== Entries supplied ==

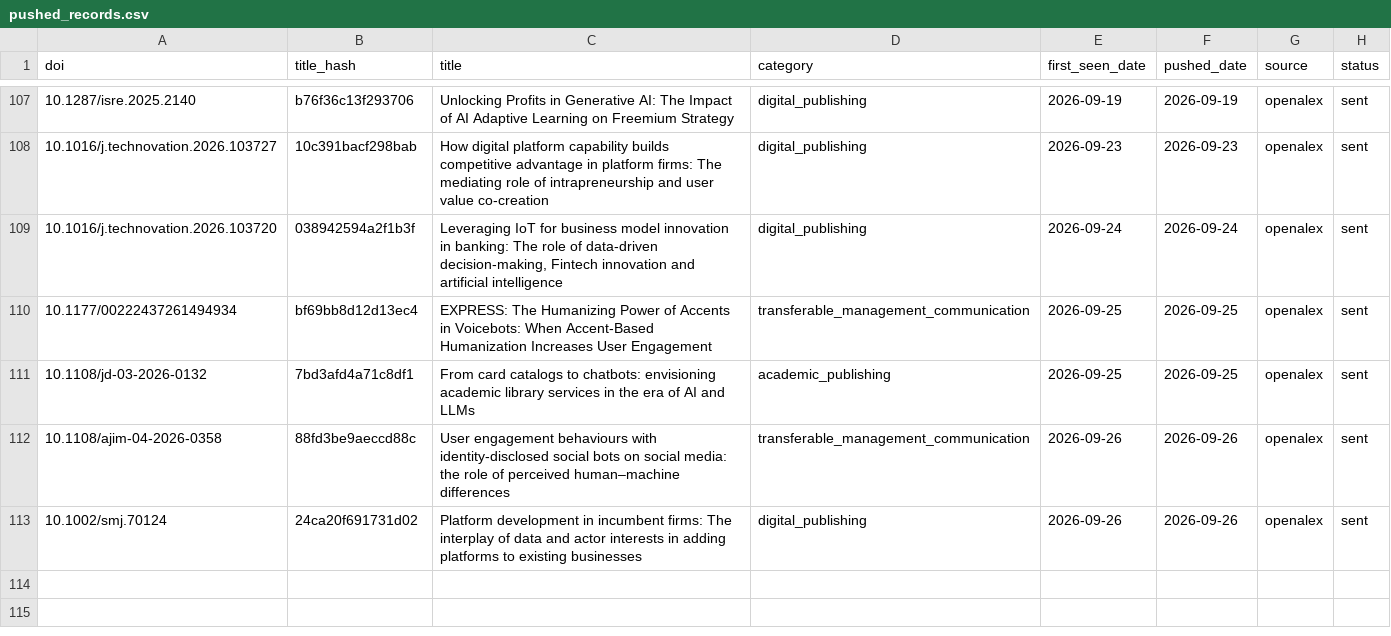
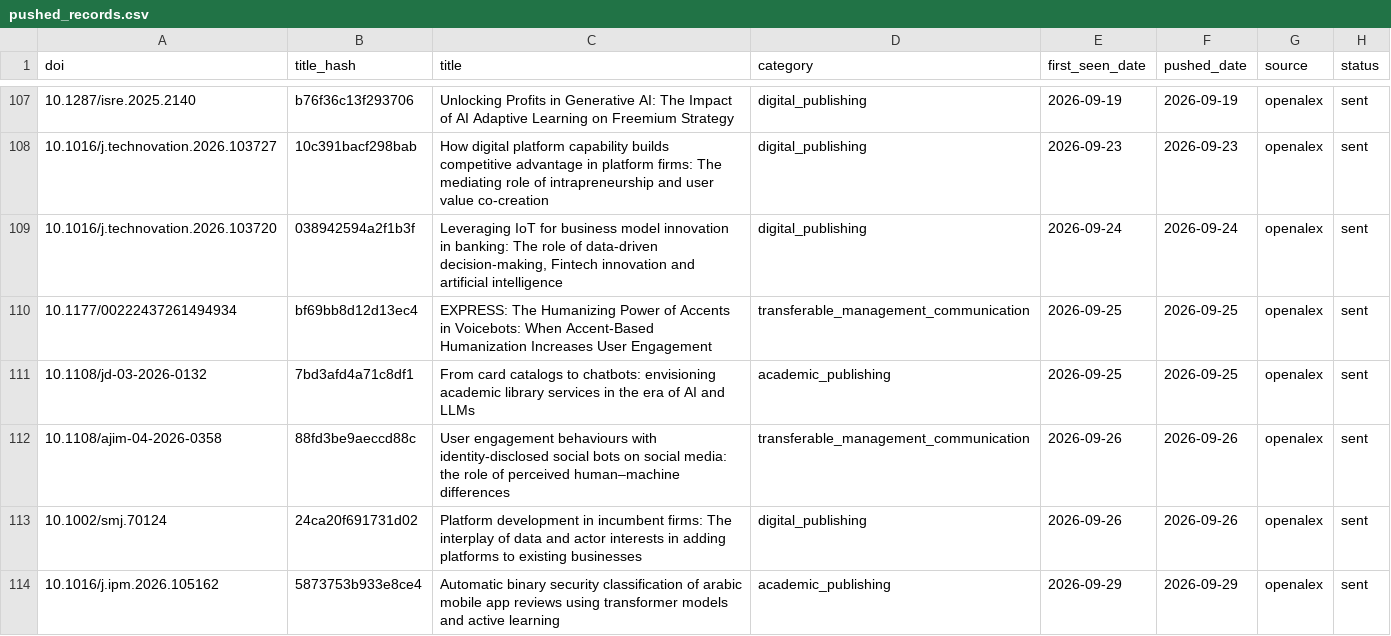
Before and after one commit to martinax0331yj/academic-literature-alert, a CSV file: data/pushed_records.csv, drawn as a sheet; only a part is shown, gaps mark what is left out.

```diff
--- a/data/pushed_records.csv
+++ b/data/pushed_records.csv
@@ -113 +113,2 @@ doi,title_hash,title,category,first_seen_date,pushed_date,source,status
 10.1002/smj.70124,24ca20f691731d02,Platform development in incumbent firms: The interplay of data and actor interests in adding platforms to existing businesses,digital_publishing,2026-09-26,2026-09-26,openalex,sent
+10.1016/j.ipm.2026.105162,5873753b933e8ce4,Automatic binary security classification of arabic mobile app reviews using transformer models and active learning,academic_publishing,2026-09-29,2026-09-29,openalex,sent
```
Also changed, not shown: 2 other files.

===

-- Exercise aim --
Every line of the listing is to be repeated exactly, and the pictures are to be dropped.

-- Written answer --
Before and after one commit to martinax0331yj/academic-literature-alert, a CSV file: data/pushed_records.csv, drawn as a sheet; only a part is shown, gaps mark what is left out.

```diff
--- a/data/pushed_records.csv
+++ b/data/pushed_records.csv
@@ -113 +113,2 @@ doi,title_hash,title,category,first_seen_date,pushed_date,source,status
 10.1002/smj.70124,24ca20f691731d02,Platform development in incumbent firms: The interplay of data and actor interests in adding platforms to existing businesses,digital_publishing,2026-09-26,2026-09-26,openalex,sent
+10.1016/j.ipm.2026.105162,5873753b933e8ce4,Automatic binary security classification of arabic mobile app reviews using transformer models and active learning,academic_publishing,2026-09-29,2026-09-29,openalex,sent
```
Also changed, not shown: 2 other files.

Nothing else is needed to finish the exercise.